## Exercise objective
Every line containing the string "Share" should be returned from the records.

* * * * * * * * *

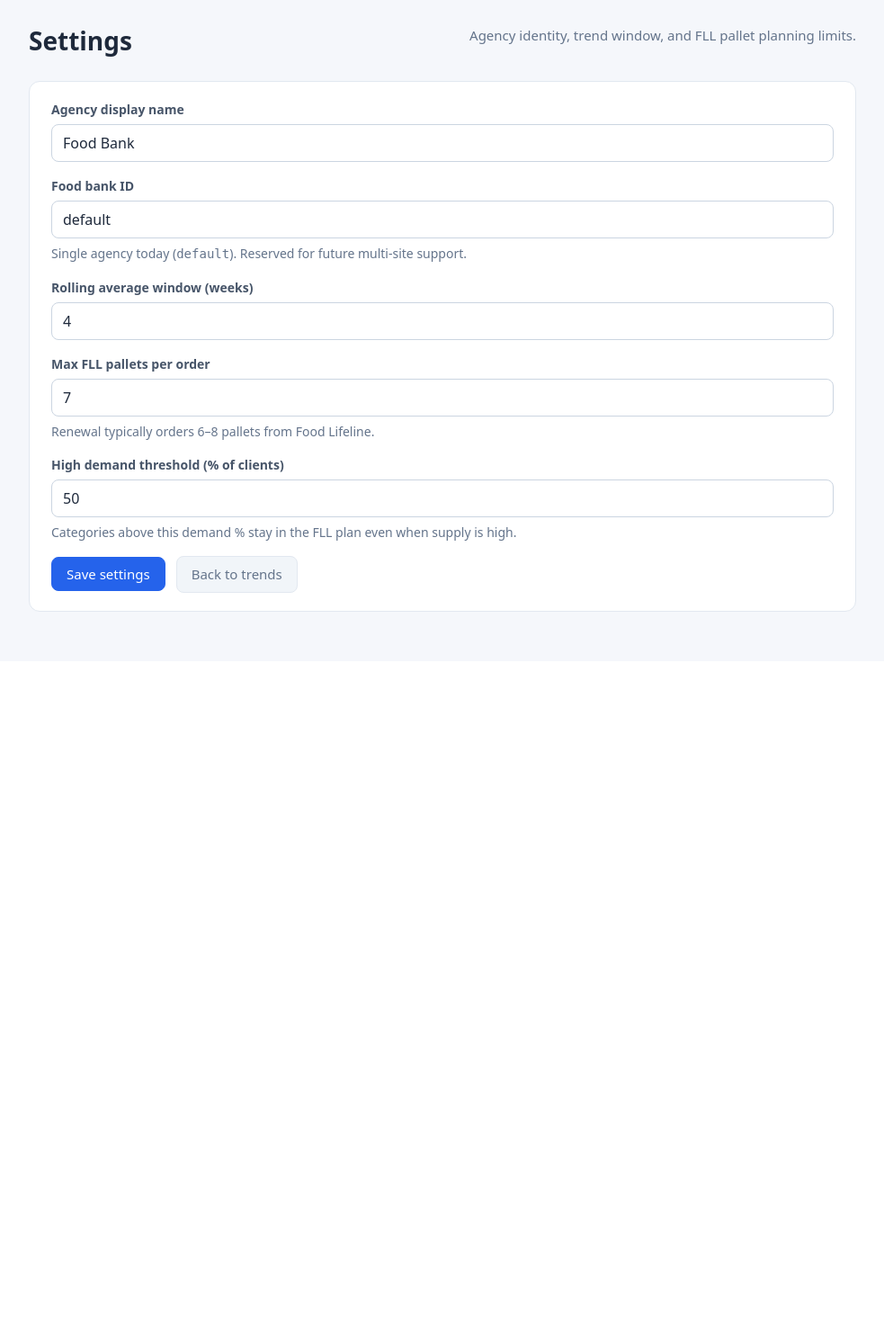
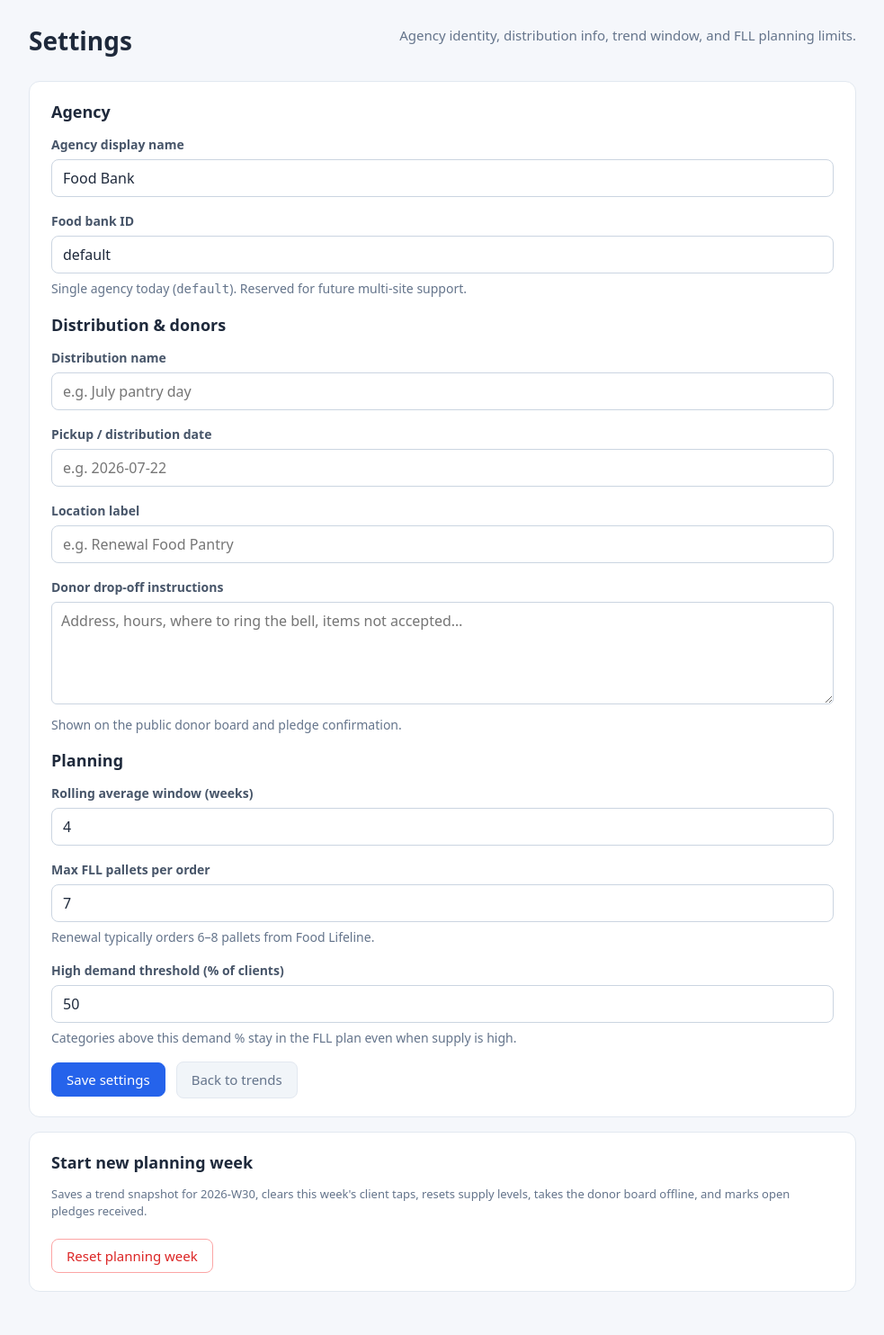
Before and after one commit to SadlyIconic/food-bank-order, a Flask app: page /admin/settings in a window 1280 px wide. Shown: the part 65-1549 px from the top of the page at 90% size, without its empty margins (148-1131 px from the left). Before the commit the page ends 745 px from the top, so only its background shows below. Run offline with Flask 3, Linux system fonts and the light colour scheme; the visitor is signed in with stand-in values (Sample User, id 1); data comes from the database, SQL or seed files in the repository.

Commit message:
Add distribution settings, weekly reset, pledge thank-you, Donate nav
- Settings: trip name/date/location and donor drop-off instructions
- Show drop-off on community board and pledge confirmation page
- Reset planning week: snapshot trends, clear taps, reset supply, unpublish donors
- Rename Give nav button to Donate

Co-authored-by: SadlyIconic <SadlyIconic@users.noreply.github.com>

```diff
--- a/food_bank/app.py
+++ b/food_bank/app.py
@@ -32,6 +32,7 @@ PUBLIC_ENDPOINTS = frozenset({
     "submit_requests",
     "community_board",
     "community_pledge",
+    "community_pledge_success",
     "about",
 })
 
@@ -142,13 +143,28 @@ def community_pledge():
         except ValueError as exc:
             flash(str(exc), "error")
             return redirect(url_for("community_pledge"))
-        flash(f"Thank you! Pledge recorded for {pledge['category_name']}.", "success")
-        return redirect(url_for("community_board"))
+        session["pledge_thanks_category"] = pledge["category_name"]
+        return redirect(url_for("community_pledge_success"))
 
     return render_template(
         "community_pledge.html",
         board=board,
         open_categories=open_categories,
+    )
+
+
+@app.route("/community/pledge/thanks")
+def community_pledge_success():
+    category_name = session.pop("pledge_thanks_category", None)
+    if not category_name:
+        return redirect(url_for("community_board"))
+    board = store.get_community_needs()
+    settings = store.get_app_settings()
+    return render_template(
+        "community_pledge_success.html",
+        category_name=category_name,
+        board=board,
+        dropoff_instructions=settings.get("donor_dropoff_instructions", ""),
     )
 
 
@@ -248,6 +264,7 @@ def admin_trends_export():
 @admin_required
 def admin_settings():
     settings = store.get_app_settings()
+    trip = store.get_trip_settings()
     if request.method == "POST":
         store.save_app_settings(
             {
@@ -258,11 +275,23 @@ def admin_settings():
                 "high_demand_threshold": request.form.get(
                     "high_demand_threshold", settings["high_demand_threshold"]
                 ),
+                "donor_dropoff_instructions": request.form.get("donor_dropoff_instructions", ""),
+            }
+        )
+        store.save_trip_settings(
+            {
+                "trip_name": request.form.get("trip_name", ""),
+                "pickup_date": request.form.get("pickup_date", ""),
+                "store_name": request.form.get("store_name", ""),
             }
         )
         flash("Settings saved.", "success")
         return redirect(url_for("admin_settings"))
-    return render_template("admin_settings.html", settings=store.get_app_settings())
+    return render_template(
+        "admin_settings.html",
+        settings=store.get_app_settings(),
+        trip=store.get_trip_settings(),
+    )
 
 
 @app.route("/admin/dashboard")
@@ -407,8 +436,20 @@ def admin_trip_settings():
 @app.route("/admin/reset", methods=["POST"])
 @admin_required
 def admin_reset():
-    flash("Round archive is no longer used. Export trends CSV before resetting your planning week.", "error")
-    return redirect(url_for("admin_trends"))
+    settings = store.get_app_settings()
+    result = store.reset_planning_week(settings["food_bank_id"])
+    if result["snapshot_saved"]:
+        flash(
+            f"Planning week reset. Trend snapshot saved for {result['week_key']} "
+            f"({result['total_clients']} clients).",
+            "success",
+        )
+    else:
+        flash(
+            f"Planning week reset for {result['week_key']}. Supply cleared and donor board taken offline.",
+            "success",
+        )
+    return redirect(url_for("admin_settings"))
 
 
 @app.route("/admin/community/publish", methods=["POST"])
--- a/food_bank/static/i18n.js
+++ b/food_bank/static/i18n.js
@@ -19,7 +19,7 @@ const FoodBankI18n = (() => {
       app_name: "Food Bank Order",
       nav_shop: "Shop",
       nav_cart: "Cart",
-      nav_give: "Give",
+      nav_give: "Donate",
       nav_give_needs: "Needs board",
       nav_give_pledge: "Make a pledge",
       nav_back_ordering: "Back to ordering",
@@ -116,6 +116,9 @@ const FoodBankI18n = (() => {
       community_note_placeholder: "e.g. I'll drop off Saturday morning",
       community_note_private: "Only staff can see your note (not shown on the public board).",
       community_submit_pledge: "Submit pledge",
+      community_pledge_success_title: "Thank you for pledging!",
+      community_pledge_success_body: "Your donation pledge was recorded. Here is how to drop off.",
+      community_dropoff_title: "Drop-off instructions",
       community_pledge_status: "Status",
       community_status_pledged: "Pledged",
       community_status_received: "Received",
--- a/food_bank/static/style.css
+++ b/food_bank/static/style.css
@@ -192,6 +192,31 @@ main.container {
   line-height: 1.65;
   color: #334155;
   margin: 0 0 1.25rem;
+}
+
+.community-dropoff-banner,
+.dropoff-instructions {
+  margin-top: 1rem;
+  padding: 0.875rem 1rem;
+  background: #eff6ff;
+  border: 1px solid #bfdbfe;
+  border-radius: 8px;
+}
+
+.community-dropoff-banner p,
+.dropoff-instructions p {
+  margin: 0.35rem 0 0;
+  white-space: pre-wrap;
+}
+
+.settings-form textarea {
+  width: 100%;
+  min-height: 6rem;
+  padding: 0.5rem 0.625rem;
+  border: 1px solid #cbd5e1;
+  border-radius: 6px;
+  font: inherit;
+  resize: vertical;
 }
 
 nav {
--- a/food_bank/templates/about.html
+++ b/food_bank/templates/about.html
@@ -22,7 +22,7 @@
   </p>
   <div class="form-actions">
     <a href="{{ url_for('request_board') }}" class="btn btn-primary" data-i18n="nav_request">Share needs</a>
-    <a href="{{ url_for('community_board') }}" class="btn btn-secondary" data-i18n="nav_give">Give</a>
+    <a href="{{ url_for('community_board') }}" class="btn btn-secondary" data-i18n="nav_give">Donate</a>
   </div>
 </div>
 {% endblock %}
--- a/food_bank/templates/admin_settings.html
+++ b/food_bank/templates/admin_settings.html
@@ -11,11 +11,12 @@
 {% block content %}
 <div class="page-header">
   <h1>Settings</h1>
-  <p class="page-subtitle">Agency identity, trend window, and FLL pallet planning limits.</p>
+  <p class="page-subtitle">Agency identity, distribution info, trend window, and FLL planning limits.</p>
 </div>
 
 <div class="card">
   <form method="post" class="settings-form">
+    <h2 class="card-title">Agency</h2>
     <div class="form-group">
       <label for="agency_display_name">Agency display name</label>
       <input type="text" id="agency_display_name" name="agency_display_name" value="{{ settings.agency_display_name }}">
@@ -25,6 +26,27 @@
       <input type="text" id="food_bank_id" name="food_bank_id" value="{{ settings.food_bank_id }}">
       <p class="form-hint">Single agency today (<code>default</code>). Reserved for future multi-site support.</p>
     </div>
+
+    <h2 class="card-title">Distribution &amp; donors</h2>
+    <div class="form-group">
+      <label for="trip_name">Distribution name</label>
+      <input type="text" id="trip_name" name="trip_name" value="{{ trip.trip_name }}" placeholder="e.g. July pantry day">
+    </div>
+    <div class="form-group">
+      <label for="pickup_date">Pickup / distribution date</label>
+      <input type="text" id="pickup_date" name="pickup_date" value="{{ trip.pickup_date }}" placeholder="e.g. 2026-07-22">
+    </div>
+    <div class="form-group">
+      <label for="store_name">Location label</label>
+      <input type="text" id="store_name" name="store_name" value="{{ trip.store_name }}" placeholder="e.g. Renewal Food Pantry">
+    </div>
+    <div class="form-group">
+      <label for="donor_dropoff_instructions">Donor drop-off instructions</label>
+      <textarea id="donor_dropoff_instructions" name="donor_dropoff_instructions" rows="4" placeholder="Address, hours, where to ring the bell, items not accepted…">{{ settings.donor_dropoff_instructions }}</textarea>
+      <p class="form-hint">Shown on the public donor board and pledge confirmation.</p>
+    </div>
+
+    <h2 class="card-title">Planning</h2>
     <div class="form-group">
       <label for="rolling_weeks">Rolling average window (weeks)</label>
       <input type="number" id="rolling_weeks" name="rolling_weeks" min="1" max="12" value="{{ settings.rolling_weeks }}">
@@ -45,4 +67,12 @@
     </div>
   </form>
 </div>
+
+<div class="card">
+  <h2 class="card-title">Start new planning week</h2>
+  <p class="meta">Saves a trend snapshot for {{ visit_week }}, clears this week's client taps, resets supply levels, takes the donor board offline, and marks open pledges received.</p>
+  <form method="post" action="{{ url_for('admin_reset') }}" class="reset-form" onsubmit="return confirm('Start a new planning week? Client taps for {{ visit_week }} will be cleared.');">
+    <button type="submit" class="btn btn-danger">Reset planning week</button>
+  </form>
+</div>
 {% endblock %}
--- a/food_bank/templates/base.html
+++ b/food_bank/templates/base.html
@@ -28,7 +28,7 @@
       <nav>
         {% block nav %}
           <a href="{{ url_for('request_board') }}" data-i18n="nav_request"{% if request.endpoint in ('request_board', 'submit_requests') %} class="active"{% endif %}>Share needs</a>
-          <a href="{{ url_for('community_board') }}" data-i18n="nav_give"{% if request.endpoint in ('community_board', 'community_pledge') %} class="active"{% endif %}>Give</a>
+          <a href="{{ url_for('community_board') }}" data-i18n="nav_give"{% if request.endpoint in ('community_board', 'community_pledge', 'community_pledge_success') %} class="active"{% endif %}>Donate</a>
           <a href="{{ url_for('admin_login') }}" data-i18n="nav_admin">Admin</a>
         {% endblock %}
       </nav>
--- a/food_bank/templates/community.html
+++ b/food_bank/templates/community.html
@@ -16,6 +16,12 @@
   <p class="page-subtitle" data-i18n="community_needs_subtitle">
     Help your neighborhood food agency fill low-supply categories. No login required.
   </p>
+  {% if board.dropoff_instructions %}
+    <div class="community-dropoff-banner">
+      <strong data-i18n="community_dropoff_title">Drop-off instructions</strong>
+      <p>{{ board.dropoff_instructions }}</p>
+    </div>
+  {% endif %}
 </div>
 
 {% if board.state == 'not_recorded' %}
--- a/food_bank/templates/community_base.html
+++ b/food_bank/templates/community_base.html
@@ -10,6 +10,6 @@
 
 {% block nav %}
   <a href="{{ url_for('request_board') }}" data-i18n="nav_request">Share needs</a>
-  <a href="{{ url_for('community_board') }}" data-i18n="nav_give"{% if request.endpoint == 'community_board' %} class="active"{% endif %}>Give</a>
+  <a href="{{ url_for('community_board') }}" data-i18n="nav_give"{% if request.endpoint in ('community_board', 'community_pledge_success') %} class="active"{% endif %}>Donate</a>
   <a href="{{ url_for('community_pledge') }}" data-i18n="nav_give_pledge"{% if request.endpoint == 'community_pledge' %} class="active"{% endif %}>Make a pledge</a>
 {% endblock %}
```
Also changed, not shown: food_bank/store.py (+39 -0 lines), food_bank/templates/community_pledge_success.html (added, +36 -0 lines).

* * * * * * * * *

## Expected answer
     <a href="{{ url_for('request_board') }}" class="btn btn-primary" data-i18n="nav_request">Share needs</a>
           <a href="{{ url_for('request_board') }}" data-i18n="nav_request"{% if request.endpoint in ('request_board', 'submit_requests') %} class="active"{% endif %}>Share needs</a>
   <a href="{{ url_for('request_board') }}" data-i18n="nav_request">Share needs</a>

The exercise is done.